FILE - Roger Stone, former campaign adviser to U.S. President Donald Trump, arrives for the continuation of his trial on charges of lying to Congress, obstructing justice and witness tampering, at U.S. District Court in Washington, Nov. 15, 2019.
FILE - Roger Stone, former campaign adviser to U.S. President Donald Trump, arrives for the continuation of his trial on charges of lying to Congress, obstructing justice and witness tampering, at U.S. District Court in Washington, Nov. 15, 2019.

WASHINGTON - The U.S. Justice Department said Tuesday it would cut the recommended seven-to-nine-year prison sentence for Roger Stone, a political confidant of President Donald Trump, in a corruption case linked to the 2016 presidential election.

The decision was a stunning rebuke of the department's own team of prosecutors in the high-profile case, and came just hours after Trump called the suggested term a "miscarriage of justice."

The officials said they were taken aback by the recommendation for the lengthy term for the political trickster, who was convicted of seven charges in November, including lying to Congress and threatening a witness in his case. Stone is set to be sentenced in Washington next week.

A top Justice Department official told CNN that the country's top law enforcement agency "was shocked to see the sentencing recommendation. The department believes the recommendation is extreme and excessive and is grossly disproportionate to Stone's offenses."

The Justice Department said it made the decision to ask for a shorter sentence for Stone on Monday night — before Trump's tweet about the case in the wee hours of Tuesday — although it was not announced until hours after Trump tweeted. The agency planned to announce its new sentencing recommendation late in the day.

In politically charged Washington, the shorter sentence recommendation was sure to raise new questions about Trump's influence over the Justice Department, which is meant to operate independently, without political favor, in criminal cases and investigations.

A watchdog group, Restore Public Trust, called for a congressional investigation and for the Justice Department's inspector general to find out if political interference played a role in changing the sentencing recommendation.

"President Trump's interference into the Department of Justice for political reasons is a betrayal to our democracy," Lizzy Price, director of Restore Public Trust, said in a statement.

After key Justice officials announced they were intervening in the case to call for a shorter sentence for Stone, Aaron Zelinsky, one of the prosecutors who recommended the original sentence, announced he was ending his involvement in the case.

Trump denounced the initial sentencing recommendation for his longtime friend.

Stone's political skulduggery on behalf of Republican candidates dates to the 1960s. Among other offenses, he was convicted of lying to Congress about his attempts to find out about hacked Democratic emails during the election four years ago that were aimed at undermining the candidacy of Democrat Hillary Clinton, Trump's opponent.

Prosecutors said the seven-to-nine-year sentence recommended for the 67-year-old Stone was "consistent with the applicable" federal sentencing guidelines, and "would accurately reflect the seriousness of his crimes and promote respect for the law.”

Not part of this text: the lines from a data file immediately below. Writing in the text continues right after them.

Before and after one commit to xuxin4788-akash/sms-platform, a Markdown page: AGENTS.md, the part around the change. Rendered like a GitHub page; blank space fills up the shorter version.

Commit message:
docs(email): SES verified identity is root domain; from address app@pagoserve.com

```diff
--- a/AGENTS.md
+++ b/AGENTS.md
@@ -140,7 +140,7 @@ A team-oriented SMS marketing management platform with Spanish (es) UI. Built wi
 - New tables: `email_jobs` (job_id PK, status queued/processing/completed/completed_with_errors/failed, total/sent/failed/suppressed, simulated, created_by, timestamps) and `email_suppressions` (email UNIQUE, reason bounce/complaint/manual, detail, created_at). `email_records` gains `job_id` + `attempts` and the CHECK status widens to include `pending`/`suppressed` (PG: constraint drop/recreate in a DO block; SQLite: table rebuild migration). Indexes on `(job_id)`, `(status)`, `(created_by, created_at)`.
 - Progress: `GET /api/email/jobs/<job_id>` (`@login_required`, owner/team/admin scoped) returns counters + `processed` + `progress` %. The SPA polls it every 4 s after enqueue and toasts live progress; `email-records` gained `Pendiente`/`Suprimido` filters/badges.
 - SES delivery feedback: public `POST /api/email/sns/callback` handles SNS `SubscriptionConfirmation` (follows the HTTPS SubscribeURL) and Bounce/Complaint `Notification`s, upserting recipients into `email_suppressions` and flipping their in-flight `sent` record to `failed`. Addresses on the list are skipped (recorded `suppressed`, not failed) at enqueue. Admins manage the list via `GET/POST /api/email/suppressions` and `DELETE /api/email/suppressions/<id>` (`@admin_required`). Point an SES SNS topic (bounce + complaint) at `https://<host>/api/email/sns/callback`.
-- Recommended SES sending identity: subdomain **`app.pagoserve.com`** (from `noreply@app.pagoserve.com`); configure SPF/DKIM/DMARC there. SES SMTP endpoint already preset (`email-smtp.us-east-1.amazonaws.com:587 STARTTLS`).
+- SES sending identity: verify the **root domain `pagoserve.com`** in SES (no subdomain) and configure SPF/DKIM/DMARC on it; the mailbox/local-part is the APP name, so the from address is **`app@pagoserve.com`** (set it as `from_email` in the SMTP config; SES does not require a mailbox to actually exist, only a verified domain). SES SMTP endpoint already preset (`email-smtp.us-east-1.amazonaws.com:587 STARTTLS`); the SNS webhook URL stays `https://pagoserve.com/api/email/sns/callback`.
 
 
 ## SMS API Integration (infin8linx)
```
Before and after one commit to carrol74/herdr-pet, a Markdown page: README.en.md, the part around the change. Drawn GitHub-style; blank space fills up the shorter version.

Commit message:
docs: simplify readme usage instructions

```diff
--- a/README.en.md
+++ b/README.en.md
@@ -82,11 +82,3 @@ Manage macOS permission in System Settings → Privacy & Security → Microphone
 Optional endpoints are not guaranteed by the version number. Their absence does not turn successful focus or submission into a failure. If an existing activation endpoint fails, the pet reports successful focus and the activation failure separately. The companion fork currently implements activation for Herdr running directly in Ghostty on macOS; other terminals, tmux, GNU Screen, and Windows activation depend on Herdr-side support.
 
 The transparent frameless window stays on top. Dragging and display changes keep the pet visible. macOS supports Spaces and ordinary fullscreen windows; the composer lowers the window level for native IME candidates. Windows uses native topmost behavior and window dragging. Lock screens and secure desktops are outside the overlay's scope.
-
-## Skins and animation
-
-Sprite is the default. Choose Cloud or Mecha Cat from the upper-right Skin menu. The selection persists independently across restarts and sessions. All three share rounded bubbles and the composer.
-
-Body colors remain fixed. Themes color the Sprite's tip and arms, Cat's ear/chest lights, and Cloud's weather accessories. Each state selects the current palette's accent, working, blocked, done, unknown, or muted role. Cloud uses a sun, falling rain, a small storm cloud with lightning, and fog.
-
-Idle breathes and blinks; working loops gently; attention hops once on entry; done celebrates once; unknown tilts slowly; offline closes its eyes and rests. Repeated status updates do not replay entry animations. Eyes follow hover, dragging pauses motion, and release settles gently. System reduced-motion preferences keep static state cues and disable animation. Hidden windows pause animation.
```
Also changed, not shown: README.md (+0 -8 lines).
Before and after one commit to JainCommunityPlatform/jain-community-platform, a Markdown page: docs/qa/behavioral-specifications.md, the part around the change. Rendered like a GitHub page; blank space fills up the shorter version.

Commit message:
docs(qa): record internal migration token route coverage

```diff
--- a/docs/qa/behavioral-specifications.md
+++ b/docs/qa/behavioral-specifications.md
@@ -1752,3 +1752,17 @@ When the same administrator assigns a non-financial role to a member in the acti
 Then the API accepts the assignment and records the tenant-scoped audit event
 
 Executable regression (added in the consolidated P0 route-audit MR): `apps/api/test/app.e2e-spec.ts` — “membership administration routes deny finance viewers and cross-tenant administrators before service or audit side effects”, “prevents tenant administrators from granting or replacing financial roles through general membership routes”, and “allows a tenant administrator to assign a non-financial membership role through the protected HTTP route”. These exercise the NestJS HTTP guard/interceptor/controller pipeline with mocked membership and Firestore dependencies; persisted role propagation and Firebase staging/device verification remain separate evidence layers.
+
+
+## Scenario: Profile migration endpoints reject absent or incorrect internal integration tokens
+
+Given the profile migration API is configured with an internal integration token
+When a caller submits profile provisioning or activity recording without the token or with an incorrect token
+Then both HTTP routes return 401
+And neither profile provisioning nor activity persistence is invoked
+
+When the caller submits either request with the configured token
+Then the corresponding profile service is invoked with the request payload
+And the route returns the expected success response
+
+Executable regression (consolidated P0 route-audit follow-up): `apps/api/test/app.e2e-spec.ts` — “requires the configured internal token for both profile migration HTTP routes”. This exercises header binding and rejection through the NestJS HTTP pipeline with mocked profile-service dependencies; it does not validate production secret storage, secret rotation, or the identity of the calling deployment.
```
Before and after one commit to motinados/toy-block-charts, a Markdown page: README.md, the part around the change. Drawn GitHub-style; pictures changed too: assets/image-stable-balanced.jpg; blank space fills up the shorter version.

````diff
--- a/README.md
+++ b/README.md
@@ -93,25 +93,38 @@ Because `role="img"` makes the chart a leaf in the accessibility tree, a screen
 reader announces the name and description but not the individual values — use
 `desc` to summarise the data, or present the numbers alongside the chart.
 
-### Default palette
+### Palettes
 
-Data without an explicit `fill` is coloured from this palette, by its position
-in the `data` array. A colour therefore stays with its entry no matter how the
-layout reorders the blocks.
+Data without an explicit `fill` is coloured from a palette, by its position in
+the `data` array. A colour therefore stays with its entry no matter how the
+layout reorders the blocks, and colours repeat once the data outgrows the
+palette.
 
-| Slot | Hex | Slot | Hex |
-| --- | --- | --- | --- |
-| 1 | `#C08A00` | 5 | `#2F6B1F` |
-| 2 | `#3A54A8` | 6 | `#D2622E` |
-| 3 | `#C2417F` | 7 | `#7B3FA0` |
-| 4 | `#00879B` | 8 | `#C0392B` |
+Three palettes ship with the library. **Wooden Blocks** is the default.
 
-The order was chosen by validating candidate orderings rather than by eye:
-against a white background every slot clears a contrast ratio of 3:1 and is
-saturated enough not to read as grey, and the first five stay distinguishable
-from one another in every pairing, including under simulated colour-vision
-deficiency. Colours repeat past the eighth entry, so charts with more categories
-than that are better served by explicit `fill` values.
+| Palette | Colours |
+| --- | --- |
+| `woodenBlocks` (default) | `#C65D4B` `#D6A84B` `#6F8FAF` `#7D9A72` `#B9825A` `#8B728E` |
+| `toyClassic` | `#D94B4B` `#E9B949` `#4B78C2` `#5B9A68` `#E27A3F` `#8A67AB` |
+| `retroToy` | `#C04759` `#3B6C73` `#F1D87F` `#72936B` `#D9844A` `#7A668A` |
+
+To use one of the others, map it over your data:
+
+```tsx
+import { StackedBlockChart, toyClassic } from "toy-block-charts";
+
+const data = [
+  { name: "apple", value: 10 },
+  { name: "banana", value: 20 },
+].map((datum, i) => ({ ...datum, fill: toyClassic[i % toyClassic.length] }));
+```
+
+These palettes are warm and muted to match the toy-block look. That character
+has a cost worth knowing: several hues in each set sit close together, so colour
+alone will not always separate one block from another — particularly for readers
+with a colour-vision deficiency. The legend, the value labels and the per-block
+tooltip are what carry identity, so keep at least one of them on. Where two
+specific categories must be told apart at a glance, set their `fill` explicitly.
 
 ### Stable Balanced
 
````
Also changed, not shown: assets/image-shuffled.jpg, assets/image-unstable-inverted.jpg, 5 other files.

Stone's lawyers are calling for probation, pointing to Stone's age and his lack of a criminal history.

Prosecutors said the recommended sentence “will send the message that tampering with a witness, obstructing justice and lying in the context of a congressional investigation on matters of critical national importance are not crimes to be taken lightly.”

They said that Stone "obstructed Congress’ investigation into Russian interference in the 2016 election, lied under oath and tampered with a witness. And when his crimes were revealed by the indictment in this case, he displayed contempt for this court and the rule of law.”

Trump gave no indication whether he might pardon Stone, but did not rule it out in a December comment, when he described the prosecutors in the case as "dirty cops" and "evil people."

Stone is one of the more colorful figures in American politics. He proudly sports a tattoo on his back of former President Richard Nixon, the only U.S. leader to ever resign, leaving office in 1974 in the midst of the Watergate political scandal just ahead of his certain impeachment in the House of Representatives.